About this exercise:
Which lines below contain "fill"? Pull them out.

The input:
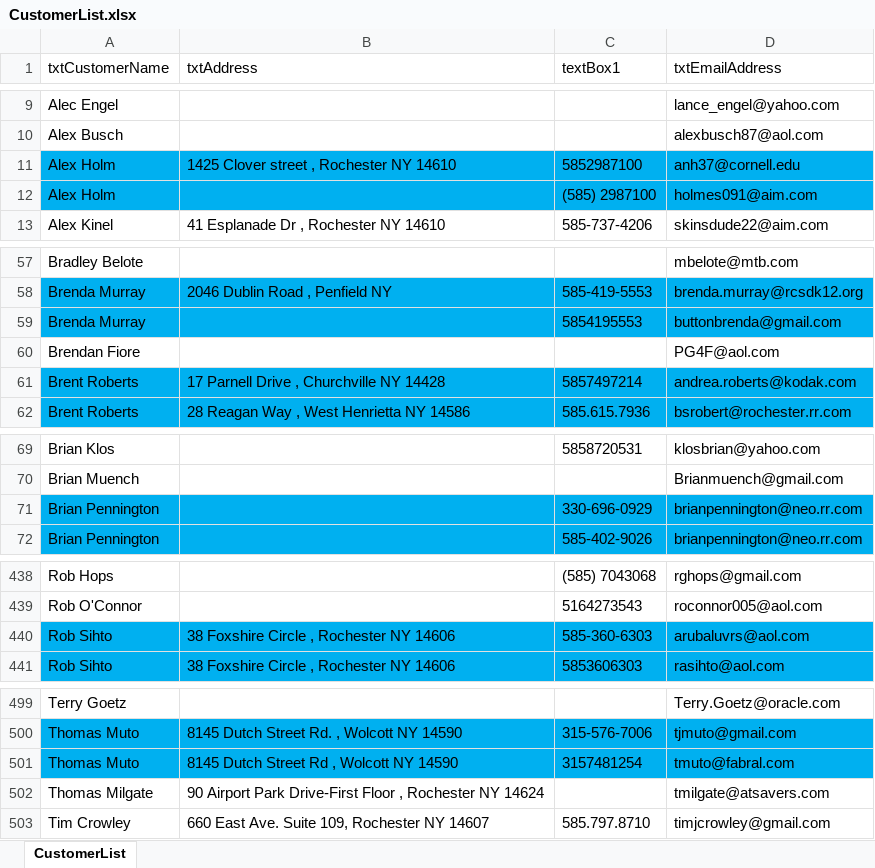
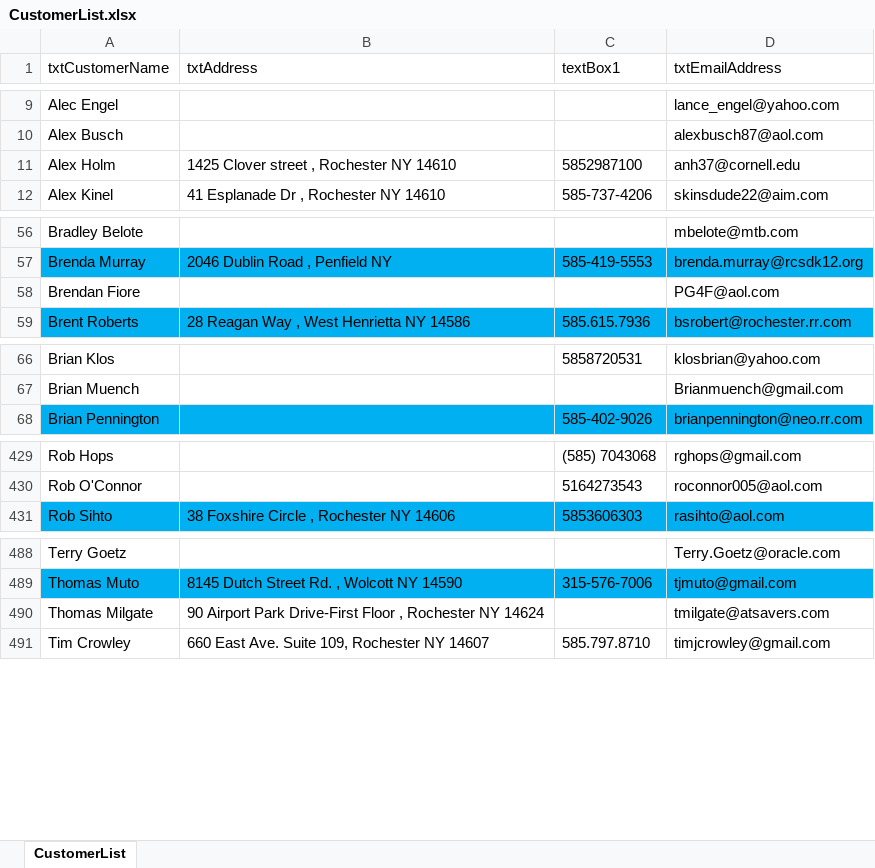
Before and after one commit to agentphoenix/bjga-scheduler, an Excel workbook: CustomerList.xlsx, sheet CustomerList, drawn as a sheet; only a part is shown, gaps mark what is left out; values as stored, in another font and other column widths than the file's, no borders; the diff covers the shown part only; the diff names each change by its address in the sheet, - before the commit and + after, or states it on an @@ line.

Commit message:
Update the customer list

```diff
--- a/CustomerList.xlsx (sheet CustomerList)
+++ b/CustomerList.xlsx (sheet CustomerList)
-A11:D11 fill: #00B0F0
+A11:D11 fill: none
-row 12: Alex Holm |  | (585) 2987100 | holmes091@aim.com
-row 59: Brenda Murray |  | 5854195553 | buttonbrenda@gmail.com
-row 61: Brent Roberts | 17 Parnell Drive , Churchville NY 14428 | 5857497214 | andrea.roberts@kodak.com
-row 71: Brian Pennington |  | 330-696-0929 | brianpennington@neo.rr.com
-row 440: Rob Sihto | 38 Foxshire Circle , Rochester NY 14606 | 585-360-6303 | arubaluvrs@aol.com
-row 501: Thomas Muto | 8145 Dutch Street Rd , Wolcott NY 14590 | 3157481254 | tmuto@fabral.com
```
Also changed, not shown: 6 removed rows elsewhere in this sheet.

Answer to the exercise:
-A11:D11 fill: #00B0F0
+A11:D11 fill: none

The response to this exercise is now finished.